» Extracted records:
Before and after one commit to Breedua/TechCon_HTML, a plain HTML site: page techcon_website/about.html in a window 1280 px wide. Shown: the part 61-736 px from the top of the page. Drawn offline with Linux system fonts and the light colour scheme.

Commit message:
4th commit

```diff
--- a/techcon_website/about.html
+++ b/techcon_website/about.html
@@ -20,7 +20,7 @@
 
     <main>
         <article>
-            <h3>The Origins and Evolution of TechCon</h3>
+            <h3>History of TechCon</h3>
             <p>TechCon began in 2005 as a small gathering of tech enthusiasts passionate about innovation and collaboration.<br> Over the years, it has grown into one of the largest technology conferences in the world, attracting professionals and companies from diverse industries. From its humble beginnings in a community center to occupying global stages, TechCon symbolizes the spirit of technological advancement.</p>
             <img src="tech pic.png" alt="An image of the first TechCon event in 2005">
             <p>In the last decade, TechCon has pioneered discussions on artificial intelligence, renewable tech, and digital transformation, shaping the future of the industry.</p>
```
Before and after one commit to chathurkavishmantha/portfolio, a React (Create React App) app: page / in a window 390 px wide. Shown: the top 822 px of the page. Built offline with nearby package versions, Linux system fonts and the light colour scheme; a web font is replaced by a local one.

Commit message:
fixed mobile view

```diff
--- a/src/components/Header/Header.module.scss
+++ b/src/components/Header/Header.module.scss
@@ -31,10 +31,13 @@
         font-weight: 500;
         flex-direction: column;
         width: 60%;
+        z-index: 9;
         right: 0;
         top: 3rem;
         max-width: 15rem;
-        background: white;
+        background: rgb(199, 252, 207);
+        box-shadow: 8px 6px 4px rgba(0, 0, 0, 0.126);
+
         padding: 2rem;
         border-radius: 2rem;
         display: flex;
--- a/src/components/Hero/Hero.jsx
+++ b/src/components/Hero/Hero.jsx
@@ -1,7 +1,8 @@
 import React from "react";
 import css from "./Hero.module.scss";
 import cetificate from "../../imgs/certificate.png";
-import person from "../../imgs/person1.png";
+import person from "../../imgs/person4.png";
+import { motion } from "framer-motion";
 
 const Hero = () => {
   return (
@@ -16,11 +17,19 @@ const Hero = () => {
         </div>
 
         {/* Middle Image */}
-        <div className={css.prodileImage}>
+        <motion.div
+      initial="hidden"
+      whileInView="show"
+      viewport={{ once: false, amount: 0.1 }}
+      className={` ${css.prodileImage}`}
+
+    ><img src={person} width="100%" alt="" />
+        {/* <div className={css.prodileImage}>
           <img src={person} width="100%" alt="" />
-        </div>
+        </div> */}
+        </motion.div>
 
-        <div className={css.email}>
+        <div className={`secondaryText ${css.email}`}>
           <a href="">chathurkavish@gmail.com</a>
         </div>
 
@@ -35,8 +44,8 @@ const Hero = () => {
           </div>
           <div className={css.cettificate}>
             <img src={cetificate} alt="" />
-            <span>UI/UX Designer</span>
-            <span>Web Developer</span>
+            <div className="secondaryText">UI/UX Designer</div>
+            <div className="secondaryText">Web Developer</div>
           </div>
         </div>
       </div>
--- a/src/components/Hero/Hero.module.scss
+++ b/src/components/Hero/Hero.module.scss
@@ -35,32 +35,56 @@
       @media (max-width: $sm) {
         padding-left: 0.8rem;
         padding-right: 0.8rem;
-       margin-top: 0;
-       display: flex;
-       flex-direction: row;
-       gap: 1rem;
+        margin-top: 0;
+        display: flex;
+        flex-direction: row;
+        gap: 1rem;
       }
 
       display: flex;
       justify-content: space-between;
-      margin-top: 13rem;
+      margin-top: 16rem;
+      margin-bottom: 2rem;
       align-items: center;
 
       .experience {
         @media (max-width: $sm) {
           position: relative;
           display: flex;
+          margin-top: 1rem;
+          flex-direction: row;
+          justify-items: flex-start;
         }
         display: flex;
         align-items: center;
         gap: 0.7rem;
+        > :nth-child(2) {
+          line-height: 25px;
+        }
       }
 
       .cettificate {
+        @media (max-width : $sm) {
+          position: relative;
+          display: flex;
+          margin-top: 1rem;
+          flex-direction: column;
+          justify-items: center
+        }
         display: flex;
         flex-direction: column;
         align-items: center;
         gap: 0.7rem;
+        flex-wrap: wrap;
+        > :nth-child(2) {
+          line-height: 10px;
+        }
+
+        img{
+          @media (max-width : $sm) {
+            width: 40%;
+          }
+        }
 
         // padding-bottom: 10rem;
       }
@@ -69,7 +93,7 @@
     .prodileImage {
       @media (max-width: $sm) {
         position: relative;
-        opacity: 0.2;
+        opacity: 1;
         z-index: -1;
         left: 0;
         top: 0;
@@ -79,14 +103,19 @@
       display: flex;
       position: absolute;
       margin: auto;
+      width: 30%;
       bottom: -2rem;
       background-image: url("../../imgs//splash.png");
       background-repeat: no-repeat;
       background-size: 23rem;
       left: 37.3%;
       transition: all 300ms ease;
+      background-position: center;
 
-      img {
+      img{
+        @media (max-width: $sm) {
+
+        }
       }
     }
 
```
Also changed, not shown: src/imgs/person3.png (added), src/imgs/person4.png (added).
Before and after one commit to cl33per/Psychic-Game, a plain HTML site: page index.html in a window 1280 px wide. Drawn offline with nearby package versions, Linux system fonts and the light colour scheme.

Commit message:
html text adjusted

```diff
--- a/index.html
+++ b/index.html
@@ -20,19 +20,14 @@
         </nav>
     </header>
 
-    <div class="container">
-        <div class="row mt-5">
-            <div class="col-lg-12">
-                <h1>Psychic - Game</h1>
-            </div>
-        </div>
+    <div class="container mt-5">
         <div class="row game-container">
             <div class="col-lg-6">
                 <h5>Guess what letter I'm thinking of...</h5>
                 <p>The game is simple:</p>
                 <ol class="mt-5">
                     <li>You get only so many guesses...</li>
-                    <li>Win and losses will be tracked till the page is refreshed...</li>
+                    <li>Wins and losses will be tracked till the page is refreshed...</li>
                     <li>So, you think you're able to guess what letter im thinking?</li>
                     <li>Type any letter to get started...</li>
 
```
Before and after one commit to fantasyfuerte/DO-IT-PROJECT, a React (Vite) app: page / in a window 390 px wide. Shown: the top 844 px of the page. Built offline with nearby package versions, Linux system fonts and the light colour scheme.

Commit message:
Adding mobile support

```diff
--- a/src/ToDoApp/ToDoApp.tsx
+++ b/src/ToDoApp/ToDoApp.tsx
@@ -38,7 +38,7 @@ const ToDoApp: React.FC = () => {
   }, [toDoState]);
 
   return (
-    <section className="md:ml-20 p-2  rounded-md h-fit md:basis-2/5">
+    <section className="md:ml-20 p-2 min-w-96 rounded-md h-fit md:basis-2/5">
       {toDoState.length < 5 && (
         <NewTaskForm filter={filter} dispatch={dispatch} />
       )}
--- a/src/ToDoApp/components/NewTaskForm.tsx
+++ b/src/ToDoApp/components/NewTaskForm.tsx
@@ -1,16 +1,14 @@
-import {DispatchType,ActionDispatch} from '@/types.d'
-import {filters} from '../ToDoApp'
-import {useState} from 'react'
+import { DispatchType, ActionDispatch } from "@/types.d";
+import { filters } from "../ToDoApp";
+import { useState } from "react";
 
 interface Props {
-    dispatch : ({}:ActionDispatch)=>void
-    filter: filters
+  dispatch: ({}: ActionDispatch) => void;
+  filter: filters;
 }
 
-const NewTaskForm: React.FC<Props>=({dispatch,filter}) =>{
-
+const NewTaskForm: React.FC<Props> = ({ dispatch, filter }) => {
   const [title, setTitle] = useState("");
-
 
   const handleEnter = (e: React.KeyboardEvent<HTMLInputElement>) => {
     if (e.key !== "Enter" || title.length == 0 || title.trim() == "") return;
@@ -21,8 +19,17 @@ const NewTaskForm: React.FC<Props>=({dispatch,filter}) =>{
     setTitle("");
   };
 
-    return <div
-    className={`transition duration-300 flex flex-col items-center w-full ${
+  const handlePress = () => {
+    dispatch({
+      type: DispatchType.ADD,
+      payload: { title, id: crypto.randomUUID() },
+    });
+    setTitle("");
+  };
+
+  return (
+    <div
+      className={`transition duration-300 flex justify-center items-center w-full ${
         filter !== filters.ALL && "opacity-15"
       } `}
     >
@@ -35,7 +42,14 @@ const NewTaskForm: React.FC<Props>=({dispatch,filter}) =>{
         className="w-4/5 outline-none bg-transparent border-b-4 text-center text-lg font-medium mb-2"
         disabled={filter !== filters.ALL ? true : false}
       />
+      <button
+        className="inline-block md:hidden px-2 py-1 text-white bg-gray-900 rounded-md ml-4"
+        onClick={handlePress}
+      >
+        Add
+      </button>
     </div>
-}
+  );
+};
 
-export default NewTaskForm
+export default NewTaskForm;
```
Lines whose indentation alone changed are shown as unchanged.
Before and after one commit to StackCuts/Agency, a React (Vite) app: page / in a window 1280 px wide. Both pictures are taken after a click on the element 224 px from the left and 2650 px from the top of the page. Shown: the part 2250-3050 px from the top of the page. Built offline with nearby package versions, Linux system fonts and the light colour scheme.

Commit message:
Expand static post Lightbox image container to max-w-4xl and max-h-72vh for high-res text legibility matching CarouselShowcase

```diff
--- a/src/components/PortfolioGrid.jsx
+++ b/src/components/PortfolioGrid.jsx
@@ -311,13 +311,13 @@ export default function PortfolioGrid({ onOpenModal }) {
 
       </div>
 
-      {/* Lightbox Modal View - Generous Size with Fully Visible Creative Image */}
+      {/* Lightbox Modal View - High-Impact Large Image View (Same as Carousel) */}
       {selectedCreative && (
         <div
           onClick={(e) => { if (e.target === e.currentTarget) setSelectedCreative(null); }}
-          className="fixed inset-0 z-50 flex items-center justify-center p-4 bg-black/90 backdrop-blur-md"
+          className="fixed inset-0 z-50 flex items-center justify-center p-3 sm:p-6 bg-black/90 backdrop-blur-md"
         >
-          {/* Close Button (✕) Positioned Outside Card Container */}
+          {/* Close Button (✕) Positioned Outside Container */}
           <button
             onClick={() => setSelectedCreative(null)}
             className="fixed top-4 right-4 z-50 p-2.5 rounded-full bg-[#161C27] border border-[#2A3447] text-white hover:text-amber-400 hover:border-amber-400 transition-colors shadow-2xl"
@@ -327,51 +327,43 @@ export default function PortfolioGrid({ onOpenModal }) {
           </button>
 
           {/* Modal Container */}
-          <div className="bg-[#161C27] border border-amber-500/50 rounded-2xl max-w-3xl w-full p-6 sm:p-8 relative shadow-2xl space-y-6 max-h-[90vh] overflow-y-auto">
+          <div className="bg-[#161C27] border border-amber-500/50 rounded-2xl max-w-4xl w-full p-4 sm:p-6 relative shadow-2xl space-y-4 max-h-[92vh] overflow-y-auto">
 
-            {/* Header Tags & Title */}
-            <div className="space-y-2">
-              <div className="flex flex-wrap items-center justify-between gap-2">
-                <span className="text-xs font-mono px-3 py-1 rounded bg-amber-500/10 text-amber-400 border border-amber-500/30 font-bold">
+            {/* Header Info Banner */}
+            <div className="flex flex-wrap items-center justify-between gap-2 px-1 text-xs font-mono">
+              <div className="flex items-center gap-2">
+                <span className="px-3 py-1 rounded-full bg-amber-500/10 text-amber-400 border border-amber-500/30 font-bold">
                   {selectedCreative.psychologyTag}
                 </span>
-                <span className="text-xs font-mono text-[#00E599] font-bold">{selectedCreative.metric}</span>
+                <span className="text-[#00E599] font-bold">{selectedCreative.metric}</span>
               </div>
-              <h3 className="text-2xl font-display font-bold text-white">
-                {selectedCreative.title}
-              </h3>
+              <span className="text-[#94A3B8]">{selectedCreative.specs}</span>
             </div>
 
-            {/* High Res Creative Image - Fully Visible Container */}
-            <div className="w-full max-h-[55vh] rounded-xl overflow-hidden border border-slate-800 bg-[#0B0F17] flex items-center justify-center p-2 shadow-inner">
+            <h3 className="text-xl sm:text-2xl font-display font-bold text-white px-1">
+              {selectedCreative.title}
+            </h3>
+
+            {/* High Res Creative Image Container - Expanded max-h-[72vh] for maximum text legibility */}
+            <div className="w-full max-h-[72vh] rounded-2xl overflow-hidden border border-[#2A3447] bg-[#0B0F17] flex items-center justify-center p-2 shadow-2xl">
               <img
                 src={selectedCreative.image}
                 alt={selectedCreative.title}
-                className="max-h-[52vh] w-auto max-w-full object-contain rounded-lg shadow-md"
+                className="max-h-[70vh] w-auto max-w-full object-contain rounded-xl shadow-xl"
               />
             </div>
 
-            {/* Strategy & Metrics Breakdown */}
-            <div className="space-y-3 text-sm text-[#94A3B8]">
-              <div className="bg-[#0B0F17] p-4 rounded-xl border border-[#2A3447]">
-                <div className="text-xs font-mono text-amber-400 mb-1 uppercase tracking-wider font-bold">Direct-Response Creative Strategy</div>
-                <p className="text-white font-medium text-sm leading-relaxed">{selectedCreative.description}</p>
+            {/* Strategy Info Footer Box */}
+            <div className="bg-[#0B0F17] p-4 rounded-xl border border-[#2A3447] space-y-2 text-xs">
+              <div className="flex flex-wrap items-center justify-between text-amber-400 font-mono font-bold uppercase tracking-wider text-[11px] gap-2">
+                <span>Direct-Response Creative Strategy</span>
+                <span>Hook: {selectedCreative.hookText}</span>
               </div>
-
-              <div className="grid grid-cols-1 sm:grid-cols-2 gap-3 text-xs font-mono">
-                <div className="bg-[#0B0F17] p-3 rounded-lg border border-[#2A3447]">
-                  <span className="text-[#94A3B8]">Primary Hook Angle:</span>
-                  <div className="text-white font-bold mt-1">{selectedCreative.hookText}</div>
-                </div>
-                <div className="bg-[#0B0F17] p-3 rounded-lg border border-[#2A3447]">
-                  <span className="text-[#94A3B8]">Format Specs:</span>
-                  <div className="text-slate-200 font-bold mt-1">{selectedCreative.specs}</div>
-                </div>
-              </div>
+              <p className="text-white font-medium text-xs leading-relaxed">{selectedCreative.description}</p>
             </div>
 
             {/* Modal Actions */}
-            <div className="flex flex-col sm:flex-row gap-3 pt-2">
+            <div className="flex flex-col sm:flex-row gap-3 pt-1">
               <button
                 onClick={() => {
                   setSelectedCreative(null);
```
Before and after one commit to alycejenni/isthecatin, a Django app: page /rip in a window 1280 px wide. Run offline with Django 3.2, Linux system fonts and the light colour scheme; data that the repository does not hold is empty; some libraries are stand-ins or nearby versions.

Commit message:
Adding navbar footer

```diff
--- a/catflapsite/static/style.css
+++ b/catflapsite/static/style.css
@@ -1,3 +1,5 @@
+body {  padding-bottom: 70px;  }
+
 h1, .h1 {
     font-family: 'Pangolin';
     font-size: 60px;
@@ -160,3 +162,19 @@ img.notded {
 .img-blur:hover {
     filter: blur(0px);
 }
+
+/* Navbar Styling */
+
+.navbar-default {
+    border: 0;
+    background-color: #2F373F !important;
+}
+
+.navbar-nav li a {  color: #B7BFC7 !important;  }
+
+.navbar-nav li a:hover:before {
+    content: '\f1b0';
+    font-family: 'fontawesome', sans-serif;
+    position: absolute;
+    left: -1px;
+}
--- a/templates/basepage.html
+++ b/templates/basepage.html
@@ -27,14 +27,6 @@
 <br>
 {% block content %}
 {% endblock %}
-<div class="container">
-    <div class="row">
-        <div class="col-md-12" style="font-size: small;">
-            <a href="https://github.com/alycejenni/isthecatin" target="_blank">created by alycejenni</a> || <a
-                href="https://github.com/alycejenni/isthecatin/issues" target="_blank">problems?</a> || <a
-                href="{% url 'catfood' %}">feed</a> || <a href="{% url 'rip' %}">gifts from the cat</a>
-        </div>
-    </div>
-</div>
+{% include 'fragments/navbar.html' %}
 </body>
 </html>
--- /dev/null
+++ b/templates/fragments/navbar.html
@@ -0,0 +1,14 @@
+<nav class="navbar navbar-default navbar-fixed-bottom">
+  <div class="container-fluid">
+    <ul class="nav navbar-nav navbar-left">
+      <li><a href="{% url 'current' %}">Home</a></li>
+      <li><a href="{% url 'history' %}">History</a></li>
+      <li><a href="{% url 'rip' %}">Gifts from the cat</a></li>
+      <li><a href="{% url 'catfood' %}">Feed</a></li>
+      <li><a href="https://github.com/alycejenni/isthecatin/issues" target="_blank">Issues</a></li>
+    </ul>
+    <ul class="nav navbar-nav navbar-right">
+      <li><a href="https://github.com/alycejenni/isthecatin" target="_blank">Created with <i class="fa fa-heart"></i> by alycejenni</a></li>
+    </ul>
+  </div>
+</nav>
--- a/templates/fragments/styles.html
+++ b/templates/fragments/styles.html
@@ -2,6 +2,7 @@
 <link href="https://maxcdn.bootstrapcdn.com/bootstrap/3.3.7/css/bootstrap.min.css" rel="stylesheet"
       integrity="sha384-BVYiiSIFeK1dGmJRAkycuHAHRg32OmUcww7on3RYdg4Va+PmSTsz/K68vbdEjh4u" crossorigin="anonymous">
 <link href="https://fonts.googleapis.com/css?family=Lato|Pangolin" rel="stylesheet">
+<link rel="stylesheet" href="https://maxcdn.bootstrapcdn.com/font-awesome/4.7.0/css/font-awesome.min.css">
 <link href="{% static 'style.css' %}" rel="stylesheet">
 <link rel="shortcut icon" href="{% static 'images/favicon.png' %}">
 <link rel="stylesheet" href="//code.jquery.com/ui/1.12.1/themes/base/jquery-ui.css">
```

» Assignment: Please filter the listing down to lines that include the word "maxcdn".

» Result of this exercise:
 <link href="https://maxcdn.bootstrapcdn.com/bootstrap/3.3.7/css/bootstrap.min.css" rel="stylesheet"
+<link rel="stylesheet" href="https://maxcdn.bootstrapcdn.com/font-awesome/4.7.0/css/font-awesome.min.css">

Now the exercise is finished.